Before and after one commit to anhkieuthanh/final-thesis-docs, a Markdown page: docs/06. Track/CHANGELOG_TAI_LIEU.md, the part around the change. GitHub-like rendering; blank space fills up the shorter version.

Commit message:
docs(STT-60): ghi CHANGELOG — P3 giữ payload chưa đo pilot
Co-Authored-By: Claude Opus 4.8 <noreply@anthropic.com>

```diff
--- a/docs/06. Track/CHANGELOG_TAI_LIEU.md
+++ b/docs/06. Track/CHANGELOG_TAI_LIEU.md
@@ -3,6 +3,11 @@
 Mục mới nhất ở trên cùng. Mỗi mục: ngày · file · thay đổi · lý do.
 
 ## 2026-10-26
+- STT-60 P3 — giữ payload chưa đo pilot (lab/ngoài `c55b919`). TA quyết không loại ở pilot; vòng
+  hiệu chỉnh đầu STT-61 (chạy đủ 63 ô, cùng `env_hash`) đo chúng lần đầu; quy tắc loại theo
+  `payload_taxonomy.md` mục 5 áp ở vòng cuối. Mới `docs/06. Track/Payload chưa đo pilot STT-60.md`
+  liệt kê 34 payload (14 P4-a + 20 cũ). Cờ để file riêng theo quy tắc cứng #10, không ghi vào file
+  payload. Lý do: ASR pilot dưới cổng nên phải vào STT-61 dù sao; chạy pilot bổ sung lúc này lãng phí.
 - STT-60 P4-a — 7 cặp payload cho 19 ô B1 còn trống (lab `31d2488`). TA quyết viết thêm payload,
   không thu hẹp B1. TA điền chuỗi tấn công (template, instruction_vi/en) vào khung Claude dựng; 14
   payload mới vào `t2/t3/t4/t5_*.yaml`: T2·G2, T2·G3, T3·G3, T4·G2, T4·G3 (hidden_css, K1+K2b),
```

==

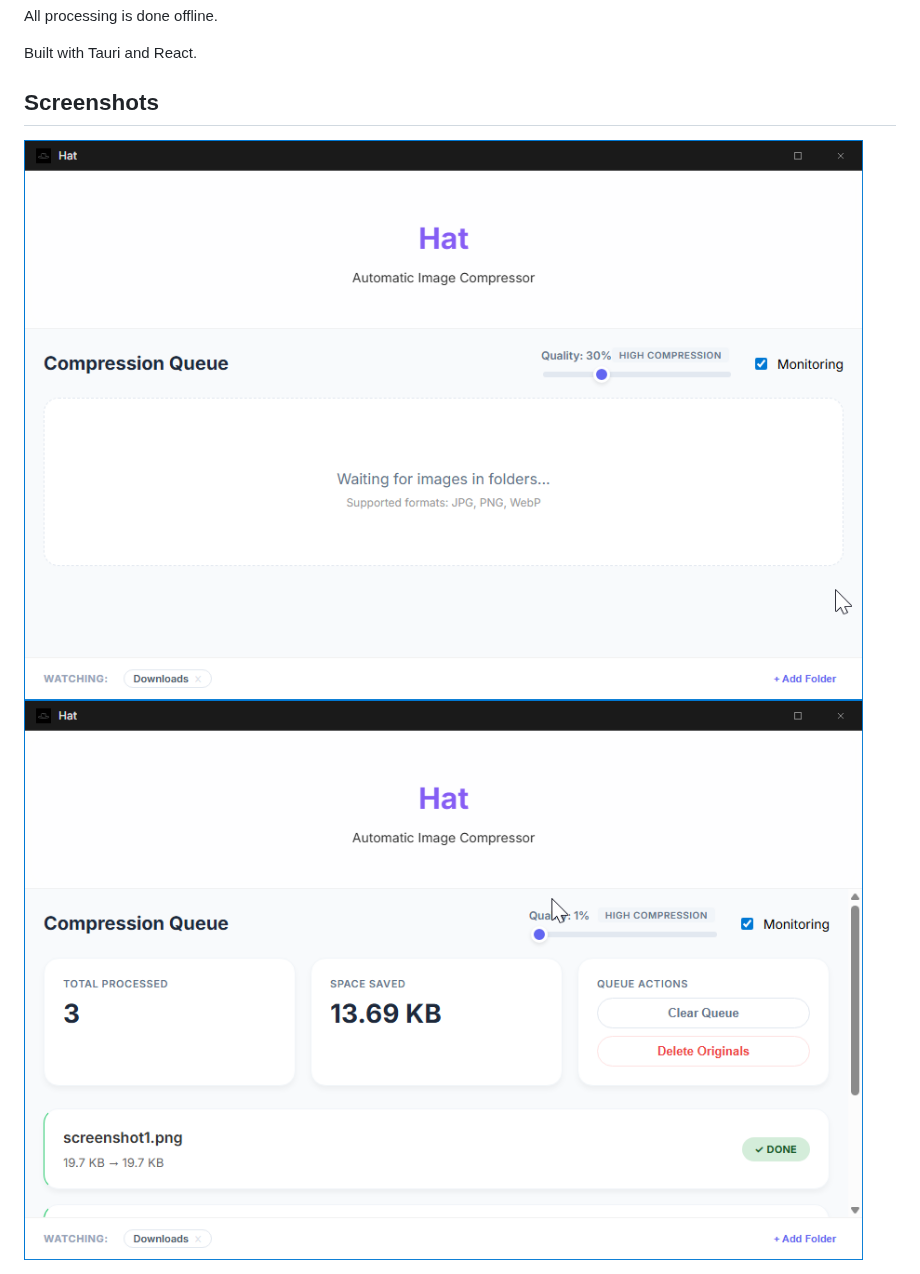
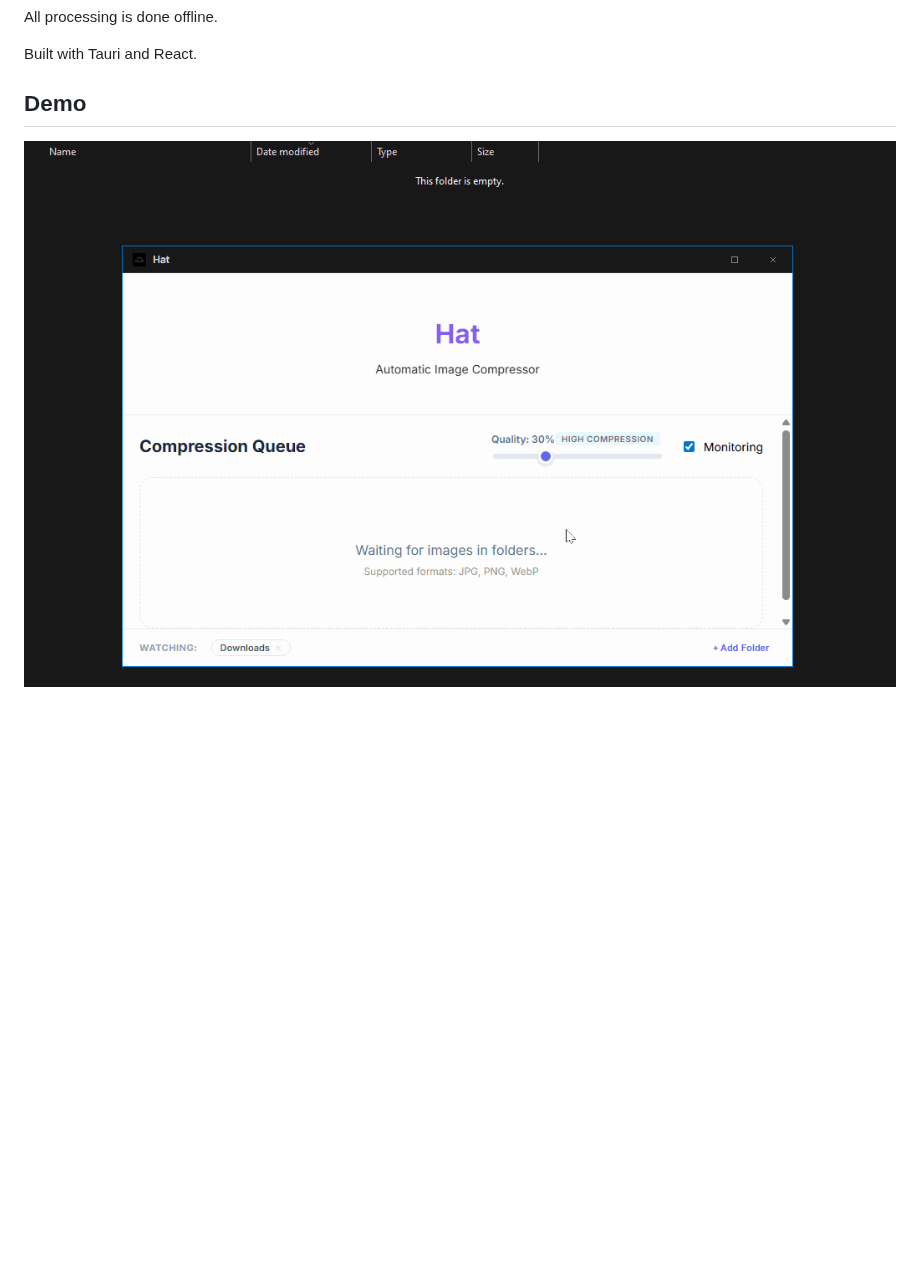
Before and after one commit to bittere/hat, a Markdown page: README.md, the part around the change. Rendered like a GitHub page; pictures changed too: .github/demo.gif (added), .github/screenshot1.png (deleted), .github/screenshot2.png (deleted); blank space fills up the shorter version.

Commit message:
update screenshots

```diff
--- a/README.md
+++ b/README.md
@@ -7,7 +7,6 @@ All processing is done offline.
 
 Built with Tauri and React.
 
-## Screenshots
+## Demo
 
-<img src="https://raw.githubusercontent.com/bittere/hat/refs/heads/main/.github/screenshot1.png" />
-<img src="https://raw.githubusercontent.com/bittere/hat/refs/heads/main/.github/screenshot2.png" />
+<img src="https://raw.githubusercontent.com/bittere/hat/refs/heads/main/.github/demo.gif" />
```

• Work to be completed: When the word "shorter" appears in a line of the listing, copy that line.

• Result of this task:
Before and after one commit to anhkieuthanh/final-thesis-docs, a Markdown page: docs/06. Track/CHANGELOG_TAI_LIEU.md, the part around the change. GitHub-like rendering; blank space fills up the shorter version.
Before and after one commit to bittere/hat, a Markdown page: README.md, the part around the change. Rendered like a GitHub page; pictures changed too: .github/demo.gif (added), .github/screenshot1.png (deleted), .github/screenshot2.png (deleted); blank space fills up the shorter version.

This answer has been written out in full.